> How to complete this task
Select from the records below every line that has the word "present" in it.
Segment Start: Stored data
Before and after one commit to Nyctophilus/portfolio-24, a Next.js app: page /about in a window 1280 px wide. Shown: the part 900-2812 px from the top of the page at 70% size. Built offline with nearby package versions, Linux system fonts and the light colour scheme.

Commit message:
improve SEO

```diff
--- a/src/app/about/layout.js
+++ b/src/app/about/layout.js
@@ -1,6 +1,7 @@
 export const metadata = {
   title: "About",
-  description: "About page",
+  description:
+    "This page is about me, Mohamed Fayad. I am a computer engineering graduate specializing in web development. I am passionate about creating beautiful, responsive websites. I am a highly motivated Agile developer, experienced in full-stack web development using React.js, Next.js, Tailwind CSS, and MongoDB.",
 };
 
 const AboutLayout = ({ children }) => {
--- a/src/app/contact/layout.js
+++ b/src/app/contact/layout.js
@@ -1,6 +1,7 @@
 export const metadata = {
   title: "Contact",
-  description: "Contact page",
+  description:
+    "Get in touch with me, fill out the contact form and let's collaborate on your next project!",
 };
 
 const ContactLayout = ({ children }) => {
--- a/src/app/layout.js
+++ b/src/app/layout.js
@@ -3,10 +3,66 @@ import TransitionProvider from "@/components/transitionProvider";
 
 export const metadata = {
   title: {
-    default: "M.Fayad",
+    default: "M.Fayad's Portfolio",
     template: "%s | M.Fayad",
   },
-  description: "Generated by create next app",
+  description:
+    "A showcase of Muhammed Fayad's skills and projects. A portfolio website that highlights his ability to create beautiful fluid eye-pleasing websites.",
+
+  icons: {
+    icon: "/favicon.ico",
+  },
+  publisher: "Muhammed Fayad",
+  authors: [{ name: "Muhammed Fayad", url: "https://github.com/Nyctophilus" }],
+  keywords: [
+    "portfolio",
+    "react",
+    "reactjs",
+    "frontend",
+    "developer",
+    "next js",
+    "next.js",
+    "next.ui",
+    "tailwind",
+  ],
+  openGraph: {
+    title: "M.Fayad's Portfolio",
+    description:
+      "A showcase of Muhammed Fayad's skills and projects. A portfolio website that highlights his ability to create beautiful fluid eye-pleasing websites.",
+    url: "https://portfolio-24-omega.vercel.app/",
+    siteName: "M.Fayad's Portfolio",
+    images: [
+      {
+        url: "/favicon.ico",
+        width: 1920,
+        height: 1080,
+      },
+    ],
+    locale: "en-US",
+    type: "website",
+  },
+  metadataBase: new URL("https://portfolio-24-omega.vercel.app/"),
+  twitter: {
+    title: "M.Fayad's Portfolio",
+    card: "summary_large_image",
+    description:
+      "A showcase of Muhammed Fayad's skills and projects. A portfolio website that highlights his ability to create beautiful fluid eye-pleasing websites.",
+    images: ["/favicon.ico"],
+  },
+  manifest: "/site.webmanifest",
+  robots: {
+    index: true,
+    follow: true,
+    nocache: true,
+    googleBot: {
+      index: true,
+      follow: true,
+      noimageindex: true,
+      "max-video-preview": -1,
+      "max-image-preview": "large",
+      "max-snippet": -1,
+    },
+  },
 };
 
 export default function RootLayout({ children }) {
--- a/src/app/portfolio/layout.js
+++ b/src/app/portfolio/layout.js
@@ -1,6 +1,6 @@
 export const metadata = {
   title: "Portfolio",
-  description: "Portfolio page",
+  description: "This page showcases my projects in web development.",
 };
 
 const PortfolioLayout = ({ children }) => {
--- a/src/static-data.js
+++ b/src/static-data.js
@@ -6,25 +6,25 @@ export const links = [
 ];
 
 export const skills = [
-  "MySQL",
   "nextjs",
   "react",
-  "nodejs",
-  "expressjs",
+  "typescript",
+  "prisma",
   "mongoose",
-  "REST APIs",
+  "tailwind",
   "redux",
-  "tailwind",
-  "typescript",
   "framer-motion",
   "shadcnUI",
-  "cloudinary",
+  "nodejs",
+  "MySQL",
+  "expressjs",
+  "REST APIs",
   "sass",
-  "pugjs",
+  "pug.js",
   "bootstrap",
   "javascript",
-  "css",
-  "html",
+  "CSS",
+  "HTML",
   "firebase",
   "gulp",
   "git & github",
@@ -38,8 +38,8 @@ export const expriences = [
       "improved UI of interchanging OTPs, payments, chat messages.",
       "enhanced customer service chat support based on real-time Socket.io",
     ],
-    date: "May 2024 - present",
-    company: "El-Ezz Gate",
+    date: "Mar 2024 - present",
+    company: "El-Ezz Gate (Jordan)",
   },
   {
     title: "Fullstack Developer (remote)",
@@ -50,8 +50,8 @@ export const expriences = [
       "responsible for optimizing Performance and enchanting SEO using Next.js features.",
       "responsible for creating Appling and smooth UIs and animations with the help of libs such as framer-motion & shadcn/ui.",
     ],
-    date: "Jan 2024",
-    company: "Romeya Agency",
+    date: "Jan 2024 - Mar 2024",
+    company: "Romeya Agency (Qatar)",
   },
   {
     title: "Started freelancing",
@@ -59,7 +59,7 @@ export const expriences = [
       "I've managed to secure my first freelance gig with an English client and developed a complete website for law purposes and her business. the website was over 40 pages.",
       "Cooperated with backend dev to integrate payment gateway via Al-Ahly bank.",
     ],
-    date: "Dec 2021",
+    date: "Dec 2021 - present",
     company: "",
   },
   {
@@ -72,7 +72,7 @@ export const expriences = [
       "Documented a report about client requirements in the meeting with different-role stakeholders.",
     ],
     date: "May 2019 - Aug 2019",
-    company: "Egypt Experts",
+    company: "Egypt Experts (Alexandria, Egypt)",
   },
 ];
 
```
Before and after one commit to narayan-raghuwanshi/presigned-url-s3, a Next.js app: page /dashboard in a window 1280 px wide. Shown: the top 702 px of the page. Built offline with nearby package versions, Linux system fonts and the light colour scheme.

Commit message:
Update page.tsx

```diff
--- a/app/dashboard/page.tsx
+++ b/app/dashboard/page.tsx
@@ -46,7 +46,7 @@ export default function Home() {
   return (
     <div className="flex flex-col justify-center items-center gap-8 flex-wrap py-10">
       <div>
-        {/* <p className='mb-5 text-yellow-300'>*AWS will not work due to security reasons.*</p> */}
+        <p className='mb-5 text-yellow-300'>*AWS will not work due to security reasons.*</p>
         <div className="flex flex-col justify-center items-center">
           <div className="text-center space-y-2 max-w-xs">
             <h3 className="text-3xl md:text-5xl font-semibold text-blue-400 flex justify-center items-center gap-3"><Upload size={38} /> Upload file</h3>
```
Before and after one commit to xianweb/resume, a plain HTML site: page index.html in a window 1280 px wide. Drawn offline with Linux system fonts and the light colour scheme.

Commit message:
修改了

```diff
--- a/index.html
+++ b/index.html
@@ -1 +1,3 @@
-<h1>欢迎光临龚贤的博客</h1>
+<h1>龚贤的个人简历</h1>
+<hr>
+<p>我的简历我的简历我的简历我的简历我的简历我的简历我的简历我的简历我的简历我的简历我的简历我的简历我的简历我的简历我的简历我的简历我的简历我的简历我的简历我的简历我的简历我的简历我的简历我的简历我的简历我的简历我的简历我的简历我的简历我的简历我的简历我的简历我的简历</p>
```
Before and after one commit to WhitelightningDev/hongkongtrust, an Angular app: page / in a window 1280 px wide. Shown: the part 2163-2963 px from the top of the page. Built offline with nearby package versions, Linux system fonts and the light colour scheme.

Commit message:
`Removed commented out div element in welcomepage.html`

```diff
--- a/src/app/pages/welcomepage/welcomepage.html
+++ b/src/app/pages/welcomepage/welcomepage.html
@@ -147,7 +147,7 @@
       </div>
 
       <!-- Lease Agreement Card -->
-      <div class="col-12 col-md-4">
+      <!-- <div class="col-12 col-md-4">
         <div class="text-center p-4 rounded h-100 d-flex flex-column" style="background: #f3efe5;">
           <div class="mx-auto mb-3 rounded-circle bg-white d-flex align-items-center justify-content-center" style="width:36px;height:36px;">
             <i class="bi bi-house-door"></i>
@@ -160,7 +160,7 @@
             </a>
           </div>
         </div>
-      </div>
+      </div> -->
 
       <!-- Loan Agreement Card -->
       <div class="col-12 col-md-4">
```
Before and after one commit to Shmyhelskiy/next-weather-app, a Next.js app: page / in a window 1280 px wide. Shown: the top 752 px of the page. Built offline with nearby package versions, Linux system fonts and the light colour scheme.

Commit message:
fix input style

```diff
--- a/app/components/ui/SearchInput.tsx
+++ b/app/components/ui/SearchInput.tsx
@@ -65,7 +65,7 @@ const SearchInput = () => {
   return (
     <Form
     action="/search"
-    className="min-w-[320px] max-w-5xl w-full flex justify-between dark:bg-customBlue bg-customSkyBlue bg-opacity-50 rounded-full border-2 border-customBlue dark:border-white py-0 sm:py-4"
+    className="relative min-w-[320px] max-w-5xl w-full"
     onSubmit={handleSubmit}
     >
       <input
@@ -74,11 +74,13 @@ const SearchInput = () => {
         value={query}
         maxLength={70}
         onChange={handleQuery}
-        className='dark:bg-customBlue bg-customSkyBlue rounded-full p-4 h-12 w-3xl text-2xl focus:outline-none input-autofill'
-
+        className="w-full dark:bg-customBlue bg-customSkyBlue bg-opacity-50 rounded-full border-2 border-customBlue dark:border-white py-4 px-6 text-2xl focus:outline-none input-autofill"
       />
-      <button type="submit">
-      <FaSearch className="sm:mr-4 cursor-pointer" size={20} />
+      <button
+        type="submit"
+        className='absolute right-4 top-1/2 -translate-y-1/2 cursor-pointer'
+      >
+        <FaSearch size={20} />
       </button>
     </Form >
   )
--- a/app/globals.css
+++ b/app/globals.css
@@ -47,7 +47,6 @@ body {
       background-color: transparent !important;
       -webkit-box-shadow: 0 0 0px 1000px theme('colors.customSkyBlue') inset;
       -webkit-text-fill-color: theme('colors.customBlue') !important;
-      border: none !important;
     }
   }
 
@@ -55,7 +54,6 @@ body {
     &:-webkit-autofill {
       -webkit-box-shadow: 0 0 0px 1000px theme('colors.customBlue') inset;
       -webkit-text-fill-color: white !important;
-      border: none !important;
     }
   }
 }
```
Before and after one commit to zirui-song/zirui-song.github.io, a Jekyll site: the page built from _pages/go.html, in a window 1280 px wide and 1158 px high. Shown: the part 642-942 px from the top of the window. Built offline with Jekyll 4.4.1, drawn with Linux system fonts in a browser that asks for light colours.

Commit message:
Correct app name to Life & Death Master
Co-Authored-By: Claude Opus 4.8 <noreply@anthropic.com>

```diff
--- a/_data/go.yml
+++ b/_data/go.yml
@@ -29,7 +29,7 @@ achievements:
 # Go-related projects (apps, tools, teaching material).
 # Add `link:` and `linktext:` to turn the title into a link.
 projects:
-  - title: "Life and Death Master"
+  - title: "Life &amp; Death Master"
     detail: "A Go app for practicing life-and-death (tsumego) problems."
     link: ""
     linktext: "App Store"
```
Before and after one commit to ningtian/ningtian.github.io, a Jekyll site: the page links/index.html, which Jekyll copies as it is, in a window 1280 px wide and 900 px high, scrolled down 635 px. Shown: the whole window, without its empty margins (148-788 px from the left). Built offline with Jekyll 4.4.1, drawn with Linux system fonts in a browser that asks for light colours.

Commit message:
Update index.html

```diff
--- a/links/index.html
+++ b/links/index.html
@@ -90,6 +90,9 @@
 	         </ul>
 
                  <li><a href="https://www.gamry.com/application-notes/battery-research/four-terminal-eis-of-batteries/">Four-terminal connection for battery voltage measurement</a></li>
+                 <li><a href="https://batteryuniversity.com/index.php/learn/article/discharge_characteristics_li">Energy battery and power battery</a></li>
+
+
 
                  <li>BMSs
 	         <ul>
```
Segment End: Stored data
> Exercise output
-    date: "May 2024 - present",
+    date: "Mar 2024 - present",
+    date: "Dec 2021 - present",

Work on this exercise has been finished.